> [DESCRIPTION OF THE TASK]
Where a line holds the word "xvals", count it, then give only the total for the entries below.

---- DATA FOR THE TASK

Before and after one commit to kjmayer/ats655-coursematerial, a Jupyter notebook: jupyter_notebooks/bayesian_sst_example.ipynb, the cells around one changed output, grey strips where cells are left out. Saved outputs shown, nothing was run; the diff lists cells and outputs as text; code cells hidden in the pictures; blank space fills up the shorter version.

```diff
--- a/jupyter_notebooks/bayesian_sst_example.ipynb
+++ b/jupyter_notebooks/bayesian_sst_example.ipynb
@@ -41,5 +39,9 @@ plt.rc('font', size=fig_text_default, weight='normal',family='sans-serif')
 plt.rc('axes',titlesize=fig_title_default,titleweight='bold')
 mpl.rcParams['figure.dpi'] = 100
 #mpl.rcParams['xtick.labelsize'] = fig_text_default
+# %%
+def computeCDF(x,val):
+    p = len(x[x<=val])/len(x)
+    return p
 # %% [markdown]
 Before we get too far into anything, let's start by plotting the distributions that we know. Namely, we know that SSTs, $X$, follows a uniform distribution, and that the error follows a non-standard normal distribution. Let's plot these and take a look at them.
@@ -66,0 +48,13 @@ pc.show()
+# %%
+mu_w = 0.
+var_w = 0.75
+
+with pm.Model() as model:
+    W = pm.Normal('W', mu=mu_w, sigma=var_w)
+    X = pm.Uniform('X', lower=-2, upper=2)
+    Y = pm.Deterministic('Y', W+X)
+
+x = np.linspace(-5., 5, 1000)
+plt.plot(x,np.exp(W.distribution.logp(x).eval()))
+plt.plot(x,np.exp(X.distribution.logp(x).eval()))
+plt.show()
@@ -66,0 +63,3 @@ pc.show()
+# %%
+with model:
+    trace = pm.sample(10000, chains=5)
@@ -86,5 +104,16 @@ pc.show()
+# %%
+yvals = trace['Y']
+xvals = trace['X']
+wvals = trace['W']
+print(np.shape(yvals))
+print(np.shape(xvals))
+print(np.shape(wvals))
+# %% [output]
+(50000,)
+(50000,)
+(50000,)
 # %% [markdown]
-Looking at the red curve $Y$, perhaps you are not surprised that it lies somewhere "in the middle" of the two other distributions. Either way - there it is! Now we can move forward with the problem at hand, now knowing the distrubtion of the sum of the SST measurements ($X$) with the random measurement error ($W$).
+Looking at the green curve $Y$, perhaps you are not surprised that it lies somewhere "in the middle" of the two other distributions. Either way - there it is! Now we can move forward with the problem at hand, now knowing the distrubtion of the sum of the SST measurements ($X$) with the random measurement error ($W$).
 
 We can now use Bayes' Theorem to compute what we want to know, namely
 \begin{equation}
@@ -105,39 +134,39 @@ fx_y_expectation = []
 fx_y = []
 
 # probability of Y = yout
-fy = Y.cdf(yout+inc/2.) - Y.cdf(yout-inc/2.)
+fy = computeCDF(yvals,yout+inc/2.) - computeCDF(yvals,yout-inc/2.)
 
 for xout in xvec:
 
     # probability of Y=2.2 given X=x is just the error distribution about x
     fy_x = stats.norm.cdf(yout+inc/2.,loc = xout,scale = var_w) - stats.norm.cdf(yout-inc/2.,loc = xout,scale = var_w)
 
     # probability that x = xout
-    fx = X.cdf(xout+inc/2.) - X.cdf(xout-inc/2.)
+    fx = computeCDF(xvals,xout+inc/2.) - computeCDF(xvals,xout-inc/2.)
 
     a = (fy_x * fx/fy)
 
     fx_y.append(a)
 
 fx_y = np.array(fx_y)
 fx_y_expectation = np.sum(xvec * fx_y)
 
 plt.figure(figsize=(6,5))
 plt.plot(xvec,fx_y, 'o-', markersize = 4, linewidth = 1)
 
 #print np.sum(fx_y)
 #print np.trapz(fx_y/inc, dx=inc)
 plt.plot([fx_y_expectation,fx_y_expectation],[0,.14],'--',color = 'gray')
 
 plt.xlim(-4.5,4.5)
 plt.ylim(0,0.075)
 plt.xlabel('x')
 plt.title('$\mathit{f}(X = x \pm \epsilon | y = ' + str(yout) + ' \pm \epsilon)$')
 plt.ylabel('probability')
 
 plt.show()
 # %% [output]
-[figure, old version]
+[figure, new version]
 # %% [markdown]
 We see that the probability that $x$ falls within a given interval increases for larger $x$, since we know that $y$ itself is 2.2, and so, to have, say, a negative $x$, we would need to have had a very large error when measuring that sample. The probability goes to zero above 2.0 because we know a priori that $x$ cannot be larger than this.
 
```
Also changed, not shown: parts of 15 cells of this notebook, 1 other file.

--------

> [ANSWER SECTION]
3